Taking Aim at Molokai Archery Tournament
Molokai Bowhunters Archery Club hit its mark last Saturday as members hosted their 20th annual state tournament at the Kalae Bow Range. The event attracts more than 50 shooters from around the state and mainland each year.
The range consists of more than 10 acres of wooded, hilly terrain, with trails leading to marked targets of varying distances. Shooters compete in a variety of categories based on their bow type, such as freestyle, traditional or bowhunter. It’s an activity for all ages — one of the day’s youngest shooters was 4 years old, while the master seniors category featured archers age 70 and up.
Nelson Rapanot was one of the club’s founders more than 30 years ago and still continues to organize the annual shoots.
“I feel an obligation to carry on the tradition,” he said. “This is the only game in town.”
The tournament is a sanctioned shoot by the National Field Archery Association (NFAA) — one of about half a dozen sanctioned competitions around the state each year. The fact that it’s sanctioned means it attracts shooters from around the state and even the mainland to participate and use it to build their resume, said Rapanot. An accomplished resume means sponsorship for some shooters.
A sanctioned event also means a lot of rules, and after the morning pule and before the horn sounded the start of the shoot, organizers reviewed a laundry list of rules and scorekeeping guidelines competitors had to follow.
One of the Molokai tournament’s highest profile shooters last Saturday was 19-year-old Alexis Ruiz of Arizona. She’s the Junior World Champion and U.S. women’s national record holder in compound archery.
“I don’t do this type of shooting [normally],” she said, adding she shoots on a field or indoor range for practice and competition. “This is fun. I like the hills and trees.”
Rapanot said she’s not alone in liking Molokai’s range.
“They look forward to our shoot every year,” he said of the off-island shooters. “I think we have the most unique range [in terms of size and terrain.]”
NFAA State Director George Kong said another thing that attracts so many archers to Molokai are “the good people over here.” He said shooters pay their own way to visit the island and participate in the event each year.
There’s a lot of prep work involved in hosting the tournament, from maintaining the acreage and target bails to organizing the all important meal after the event, according to Rapanot. They have the same menu each year and it’s something off-island participants look forward to, he said: kole, deer meat and dear meat chili.
Of the 50 to 60 shooters who participate in the annual event, only a handful are from Molokai.
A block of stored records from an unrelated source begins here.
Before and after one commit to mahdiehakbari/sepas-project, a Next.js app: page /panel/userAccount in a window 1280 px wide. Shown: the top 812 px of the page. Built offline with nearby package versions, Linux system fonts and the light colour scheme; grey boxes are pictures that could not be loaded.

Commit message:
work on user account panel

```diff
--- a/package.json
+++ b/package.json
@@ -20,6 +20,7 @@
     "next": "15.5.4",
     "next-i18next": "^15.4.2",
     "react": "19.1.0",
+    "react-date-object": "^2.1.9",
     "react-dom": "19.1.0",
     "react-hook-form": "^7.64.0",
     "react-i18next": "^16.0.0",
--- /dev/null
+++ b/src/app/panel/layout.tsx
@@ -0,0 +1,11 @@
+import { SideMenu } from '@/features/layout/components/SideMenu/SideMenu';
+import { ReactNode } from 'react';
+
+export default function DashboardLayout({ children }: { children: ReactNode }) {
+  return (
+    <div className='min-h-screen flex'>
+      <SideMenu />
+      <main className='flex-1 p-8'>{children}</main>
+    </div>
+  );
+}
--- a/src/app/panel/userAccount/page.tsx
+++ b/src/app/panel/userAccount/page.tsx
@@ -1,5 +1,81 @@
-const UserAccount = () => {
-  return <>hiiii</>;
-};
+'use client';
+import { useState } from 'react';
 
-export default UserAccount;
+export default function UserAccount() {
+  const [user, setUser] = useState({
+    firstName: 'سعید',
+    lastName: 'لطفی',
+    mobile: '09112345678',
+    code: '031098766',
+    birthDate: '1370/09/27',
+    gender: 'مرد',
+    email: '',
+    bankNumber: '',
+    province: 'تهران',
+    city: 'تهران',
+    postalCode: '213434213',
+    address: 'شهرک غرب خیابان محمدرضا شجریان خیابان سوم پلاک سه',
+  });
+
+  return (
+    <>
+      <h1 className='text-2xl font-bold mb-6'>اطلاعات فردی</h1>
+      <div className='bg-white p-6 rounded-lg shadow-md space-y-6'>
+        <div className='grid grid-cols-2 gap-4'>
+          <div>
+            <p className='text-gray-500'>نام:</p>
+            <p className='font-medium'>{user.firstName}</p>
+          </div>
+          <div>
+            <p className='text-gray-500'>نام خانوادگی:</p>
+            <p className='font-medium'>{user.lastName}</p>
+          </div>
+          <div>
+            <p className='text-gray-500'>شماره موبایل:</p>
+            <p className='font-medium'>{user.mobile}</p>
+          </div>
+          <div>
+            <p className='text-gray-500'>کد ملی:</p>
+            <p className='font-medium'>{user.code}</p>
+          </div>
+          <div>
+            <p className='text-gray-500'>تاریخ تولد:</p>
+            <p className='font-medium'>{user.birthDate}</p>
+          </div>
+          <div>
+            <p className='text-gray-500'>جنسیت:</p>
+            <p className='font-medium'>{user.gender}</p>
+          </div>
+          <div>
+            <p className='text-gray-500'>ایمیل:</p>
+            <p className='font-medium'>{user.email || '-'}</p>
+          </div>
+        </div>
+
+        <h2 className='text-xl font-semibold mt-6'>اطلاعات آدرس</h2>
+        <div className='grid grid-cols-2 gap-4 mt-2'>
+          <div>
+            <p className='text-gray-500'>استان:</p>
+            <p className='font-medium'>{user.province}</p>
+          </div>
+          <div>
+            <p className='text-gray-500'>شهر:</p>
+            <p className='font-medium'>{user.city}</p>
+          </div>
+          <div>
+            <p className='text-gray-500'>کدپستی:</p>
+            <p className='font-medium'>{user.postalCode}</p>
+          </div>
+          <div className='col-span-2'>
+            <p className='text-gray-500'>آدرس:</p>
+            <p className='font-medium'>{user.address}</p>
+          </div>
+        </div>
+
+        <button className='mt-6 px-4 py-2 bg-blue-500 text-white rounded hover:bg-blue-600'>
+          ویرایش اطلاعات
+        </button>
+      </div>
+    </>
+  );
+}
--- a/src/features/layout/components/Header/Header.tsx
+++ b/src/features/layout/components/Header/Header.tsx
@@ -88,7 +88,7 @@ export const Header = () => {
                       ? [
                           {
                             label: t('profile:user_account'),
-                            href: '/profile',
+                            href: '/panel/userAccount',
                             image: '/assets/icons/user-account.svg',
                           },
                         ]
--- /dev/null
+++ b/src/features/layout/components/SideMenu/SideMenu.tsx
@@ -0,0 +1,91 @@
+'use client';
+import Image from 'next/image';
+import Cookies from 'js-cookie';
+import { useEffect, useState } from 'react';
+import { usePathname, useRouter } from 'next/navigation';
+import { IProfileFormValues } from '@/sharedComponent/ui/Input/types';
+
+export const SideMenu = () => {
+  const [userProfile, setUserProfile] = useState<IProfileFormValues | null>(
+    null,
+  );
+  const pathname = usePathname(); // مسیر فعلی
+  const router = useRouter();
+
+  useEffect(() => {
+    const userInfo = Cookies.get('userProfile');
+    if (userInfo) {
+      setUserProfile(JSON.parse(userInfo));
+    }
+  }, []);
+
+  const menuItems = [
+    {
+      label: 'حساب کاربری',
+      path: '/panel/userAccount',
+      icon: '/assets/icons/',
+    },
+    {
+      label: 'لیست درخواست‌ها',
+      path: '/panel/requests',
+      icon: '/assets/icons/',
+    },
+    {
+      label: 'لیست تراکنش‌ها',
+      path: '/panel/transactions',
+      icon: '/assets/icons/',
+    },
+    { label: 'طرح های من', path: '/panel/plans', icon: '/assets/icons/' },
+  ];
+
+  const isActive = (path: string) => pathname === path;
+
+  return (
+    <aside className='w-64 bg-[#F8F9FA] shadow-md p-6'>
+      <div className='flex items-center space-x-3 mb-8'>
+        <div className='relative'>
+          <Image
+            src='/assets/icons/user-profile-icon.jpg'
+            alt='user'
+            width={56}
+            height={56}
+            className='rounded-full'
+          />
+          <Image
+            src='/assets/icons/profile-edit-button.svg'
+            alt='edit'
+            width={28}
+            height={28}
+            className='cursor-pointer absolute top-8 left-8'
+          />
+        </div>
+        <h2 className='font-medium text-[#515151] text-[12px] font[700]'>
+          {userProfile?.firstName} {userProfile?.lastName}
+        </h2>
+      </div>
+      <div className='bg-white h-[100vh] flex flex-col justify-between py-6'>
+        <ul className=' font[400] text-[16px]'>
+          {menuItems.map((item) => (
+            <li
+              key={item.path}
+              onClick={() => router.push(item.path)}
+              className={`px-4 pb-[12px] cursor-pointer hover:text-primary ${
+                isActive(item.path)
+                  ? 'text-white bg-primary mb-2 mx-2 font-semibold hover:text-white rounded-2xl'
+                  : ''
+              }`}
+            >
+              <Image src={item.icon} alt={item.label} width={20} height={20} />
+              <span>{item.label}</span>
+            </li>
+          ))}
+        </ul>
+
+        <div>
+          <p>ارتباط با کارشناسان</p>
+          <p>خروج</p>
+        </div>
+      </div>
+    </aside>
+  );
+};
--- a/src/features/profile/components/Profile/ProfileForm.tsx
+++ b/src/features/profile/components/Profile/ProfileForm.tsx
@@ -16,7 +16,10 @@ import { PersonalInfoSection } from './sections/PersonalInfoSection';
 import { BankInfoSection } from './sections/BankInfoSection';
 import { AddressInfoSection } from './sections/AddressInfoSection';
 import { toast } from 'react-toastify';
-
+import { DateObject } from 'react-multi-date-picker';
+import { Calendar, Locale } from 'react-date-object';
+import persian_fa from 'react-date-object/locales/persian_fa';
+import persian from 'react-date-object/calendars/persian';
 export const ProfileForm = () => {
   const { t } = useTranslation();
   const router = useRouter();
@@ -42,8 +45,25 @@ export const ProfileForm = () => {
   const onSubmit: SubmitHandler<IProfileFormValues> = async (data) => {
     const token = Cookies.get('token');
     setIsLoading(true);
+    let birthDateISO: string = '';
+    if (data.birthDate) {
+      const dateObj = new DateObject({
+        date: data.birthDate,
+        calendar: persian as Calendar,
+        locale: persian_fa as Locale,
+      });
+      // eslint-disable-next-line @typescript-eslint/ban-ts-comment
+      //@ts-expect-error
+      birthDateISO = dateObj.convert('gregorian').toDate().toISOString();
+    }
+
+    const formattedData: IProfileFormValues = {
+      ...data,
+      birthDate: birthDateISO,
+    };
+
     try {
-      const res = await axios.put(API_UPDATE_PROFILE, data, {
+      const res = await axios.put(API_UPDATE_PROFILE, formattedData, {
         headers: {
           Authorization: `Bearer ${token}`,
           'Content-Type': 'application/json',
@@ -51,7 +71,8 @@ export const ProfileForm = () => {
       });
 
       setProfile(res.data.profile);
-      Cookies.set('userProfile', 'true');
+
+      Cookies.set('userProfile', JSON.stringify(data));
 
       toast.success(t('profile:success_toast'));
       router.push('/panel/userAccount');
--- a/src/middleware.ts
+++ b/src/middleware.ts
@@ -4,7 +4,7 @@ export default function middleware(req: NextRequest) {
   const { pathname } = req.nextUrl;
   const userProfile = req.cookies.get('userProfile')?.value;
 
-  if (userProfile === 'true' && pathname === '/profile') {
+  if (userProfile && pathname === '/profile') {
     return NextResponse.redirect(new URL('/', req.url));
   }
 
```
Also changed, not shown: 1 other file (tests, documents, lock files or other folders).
At one time, Rapanot said the Molokai Bowhunters Archery Club had more than 40 members. Now, there’re only about 15 active. New members are always welcome, he said.
One new member, Brianna Dudoit, is hooked on the sport.
“Becoming a bowhunter, I really fell in love with it,” said Dudoit, whose husband, Kenny, is the club’s president. “My husband got a new bow and I tried it out and Nelson took us under his wing…. This is my first actual tournament entering so I’m excited. It’s kind of a big thing for our bow club.”
Though people may think the archery club is only open to top shots, Rapanot said that’s not the case.
“It’s family oriented,” he explained. “Everyone is welcome, it’s not for elite shooters. It’s about family, camaraderie and fun…. Kids nowadays are always on the iPad all day. This teaches them to get outside, to be disciplined.”
For more information on the club, visit molokaibowhunters.com.